Pastor Troy Schmidt, who has been working with the Olympia High School team for at least six years, replacing other chaplains, said he still plans to prepare meals for the team with his church, First Baptist of Windermere.
“My heart is with Olympia. I love the kids,” he said. Until last week, he had served as a spiritual adviser to the team, including leading them in prayers and said he never got a single complaint.
“Everything I’ve done has been centered around the Bible, but I’ve tried to apply it to football,” Schmidt said. “I know I’m speaking to Christians, to Muslims, to atheists. I’m speaking to teenagers who are at that important phase in life where they’re making critical decisions.”
He just admitted the problem: He’s a Christian leader being brought in to lead the students in prayer. It’s not surprising that no one has complained since who wants to be the student who rocks the boat and gets punished for it (officially or socially)?
Schmidt appeared on Fox & Friends this morning, by the way, to talk about how he’s being turned into an “atheist chaplain” because he can’t promote Jesus at a public school. Because, in his warped mind, that’s the same as being forced to tell students God doesn’t exist:
(To state the obvious, no one’s telling anyone to become an atheist against their will.)
Another pastor, Todd Lamphere of The Venue Church, still lists team chaplain as part of his job description:
This shouldn’t be a difficult issue. Students are welcome to drop by the church if they want spiritual guidance from a Christian. There’s absolutely no reason to have a religious leader pray to a Christian God with the team, though. Their hearts may be in the right place, but the law matters more.

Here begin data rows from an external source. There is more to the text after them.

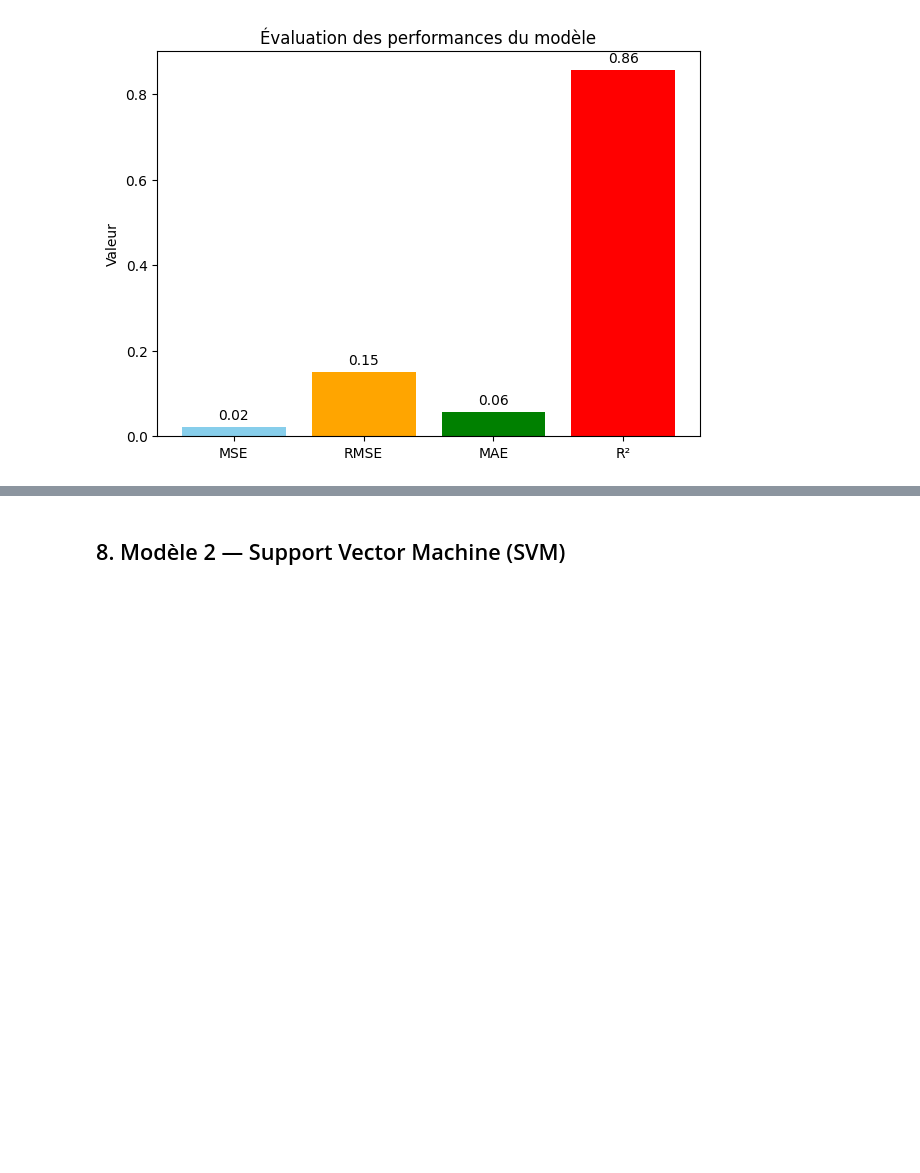
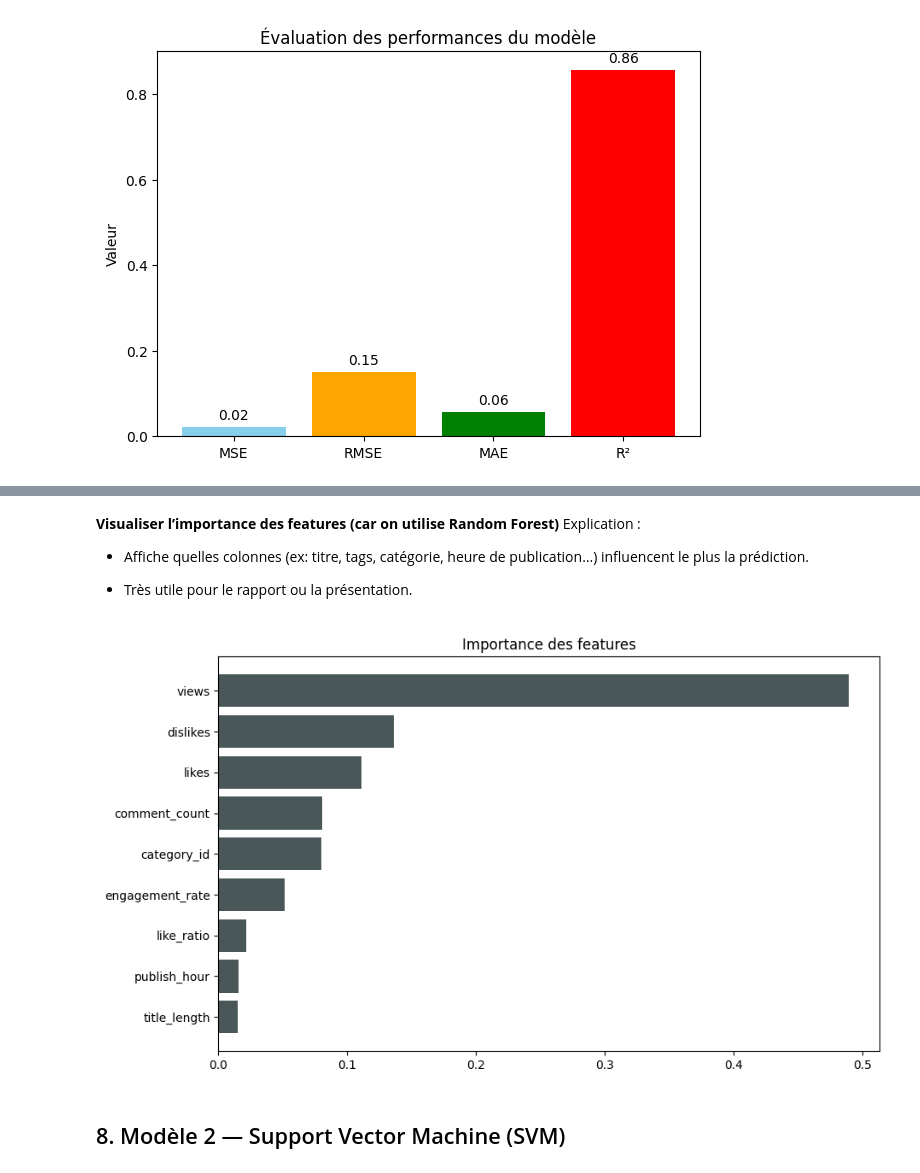
Before and after one commit to Fadila04/classification-IA, a Jupyter notebook: projet-ml-youtube-trending-68b010e7b5bc2532236423.ipynb, the cells around one changed output, grey strips where cells are left out. Saved outputs shown, nothing was run; the diff lists cells and outputs as text; code cells hidden in the pictures; blank space fills up the shorter version.

```diff
--- a/projet-ml-youtube-trending-68b010e7b5bc2532236423.ipynb
+++ b/projet-ml-youtube-trending-68b010e7b5bc2532236423.ipynb
@@ -534,3 +576,24 @@ plt.show()
+# %% [markdown]
+**Visualiser l’importance des features (car on  utilise Random Forest)**
+Explication :
+
+- Affiche quelles colonnes (ex: titre, tags, catégorie, heure de publication…) influencent le plus la prédiction.
+
+- Très utile pour le rapport ou la présentation.
+# %%
+importances = rf_model.feature_importances_  # importance des variables
+features = X_train.columns
+
+df_importances = pd.DataFrame({'Feature': features, 'Importance': importances})
+df_importances = df_importances.sort_values(by='Importance', ascending=False)
+
+plt.figure(figsize=(10,6))
+plt.barh(df_importances['Feature'], df_importances['Importance'], color='#4A5759')
+plt.gca().invert_yaxis()
+plt.title("Importance des features")
+plt.show()
+# %% [output]
+[figure, added]
 # %% [markdown]
 ## 8. Modèle 2 — Support Vector Machine (SVM)
 # %% [markdown]
```
Also changed, not shown: parts of 4 cells of this notebook.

The students, as always, as welcome to pray on their own. No one’s stopping them. No one ever has.
(Image via Shutterstock. Thanks to Brian for the link)